The Interview: Haris Nukem
He came to the UK as a young asylum seeker, now Bosnian-born Haris Nukem is shaking up the art world with his mythic images. We caught up with him ahead of his new exhibition "Faith" which runs at the Maddox Gallery from 6th-27th September
How did you get into the medium of photography and can you describe how your creative journey evolved to get to the style you shoot now? I got into photography through a small fashion company that I was running with a friend of mine and we needed to take photographs of pieces. It was in those moments that we started taking pictures of people in the clothes that really sparked my interest and I instantly fell in love with the process. Regarding my style, beyond the first images I took, I really fell in love with this idea of creating something that didn’t exist. I think people haven’t necessarily explored as much as they could in the medium of photography, so I felt that there was room to experiment. I think we are seeing in the generation of Instagram that new styles are being born every day and this is a medium that has been around for so long. How has your heritage and upbringing influenced your style of work? I was certainly a curious kid. I have always been creative, always drawing, always experimenting with different mediums. As I got older though, photography resonated with me unlike anything else.

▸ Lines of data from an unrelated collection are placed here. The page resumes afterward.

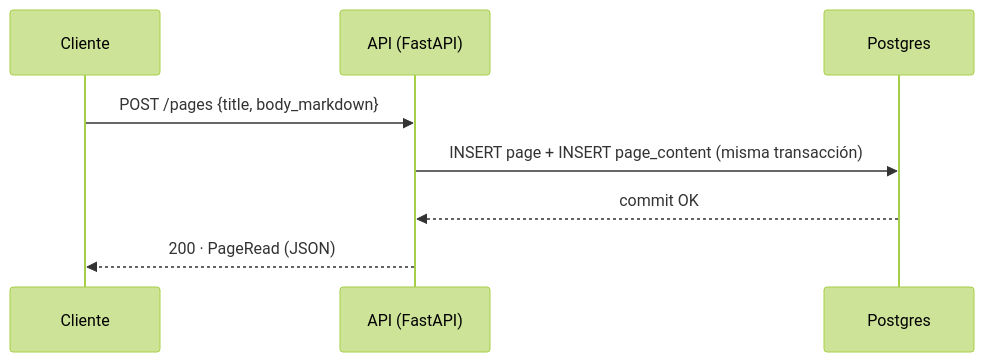
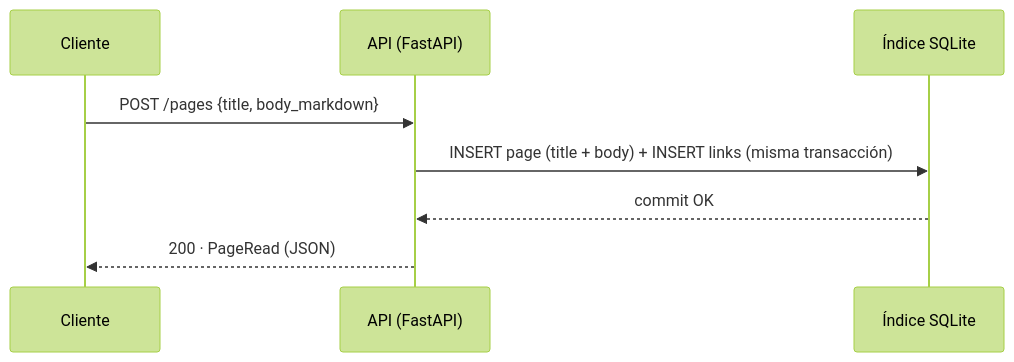
Before and after one commit to joaquinrodfer/MyDamnManagement: the fourth of 9 diagrams in docs/ARCHITECTURE.md, drawn with Mermaid (forest theme). The commit also changed other lines of this file and 2 other files, not shown here.

First line of the commit message:
docs: ADR del índice SQLite y arranque sin Postgres

````diff
--- a/docs/ARCHITECTURE.md
+++ b/docs/ARCHITECTURE.md
@@ -99,11 +109,11 @@
 ```mermaid
 sequenceDiagram
     participant C as Cliente
     participant A as API (FastAPI)
-    participant P as Postgres
+    participant P as Índice SQLite
 
     C->>A: POST /pages {title, body_markdown}
-    A->>P: INSERT page + INSERT page_content (misma transacción)
+    A->>P: INSERT page (title + body) + INSERT links (misma transacción)
     P-->>A: commit OK
     A-->>C: 200 · PageRead (JSON)
 ```
````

What concepts or ideas most inform your aesthetic? I draw inspiration from the idea of relationships and our relationship with the world around us. The way in which nature affects us over nurture – although I don’t believe nurture over nature, I really like exploring the effects of the world and things on human beings. I think that’s often highlighted in the relationships we have and the thing that film really explores, like when you watch American Beauty – which is one of my favourite films – it’s about a man’s loss of masculinity and a woman’s rekindling of her sense of power and growing dynamics in small situations that become pretty fucking extreme. All of that kind of stuff has been an inspiration and with my photography, I’m keen to start conversations about how this world that we live in is affecting us. Which other artists inspire you? I’m a big fan of the Chapman Brothers. I think they’re fucking awesome. Their political commentary is hilarious. I really like Bradley Theodore – his technique and aesthetic is amazing. I really like looking at his work. I think the storytellers, like Banksy, are always fantastic. I’m really keen on people just keen on people communicating through a small amount of words. That’s always been a big thing for me and any art I’ve gravitated towards has always been that. If you could have created any piece of art in history, what would it be? My favourite film of all time is Akira. It’s one of the key motivators in my life and how I look at creating something expansive is because of this film. The creator of Akira created a comic book in six volumes – so much to get through – he created this wild landscape which is essentially is a pre-apocalypse and post- apocalyptic world – it’s so intricate. It has so much in it, so many ideas, so many amazing little brands in it from the medicine companies to the weapons they use, the way the government treats people, the way cults start rising. It’s so cool. And they deduced this comic book into a movie that is still really good. What would you change about the art industry today? Art is a funny world. It’s a strange polar state. It’s a funny thing…what I think would be good is to educate young artists to help them understand how to navigate the industry. I think it would be good for young artists to understand how to protect themselves, how to read a contract etc…
Your work seems to be a celebration and examination of the nuances of the body, especially that of heroic figures - can you expand upon this? I think the heroes we have today are the same heroes we had yesterday. I’ve got a great respect for those historic ideas, the championship of virtues, I think it’s quite interesting because those things existed in a world that was way less stable. Now, there’s almost a balancing act where the heroes might not actually be heroic but at the same time we live in a world that’s not that deeply in need of heroes. At least in the Western world. Who are your heroes? Alice Riley, Holly Horne, Holly Miller and Alex Rice. Those people are my team. They’re fucking awesome. It’s a great privilege to be around those human beings. I look up to them all. I genuinely admire my team. They don’t work for me. We work together and help each other. It’s a democracy and it’s dope. Define beauty. I think you can find beauty in anything. There’s beauty in the struggle. I think the journey is considerably more interesting than the destination. I look at it as strength of character. Resilience. I’m a big fan of resilience.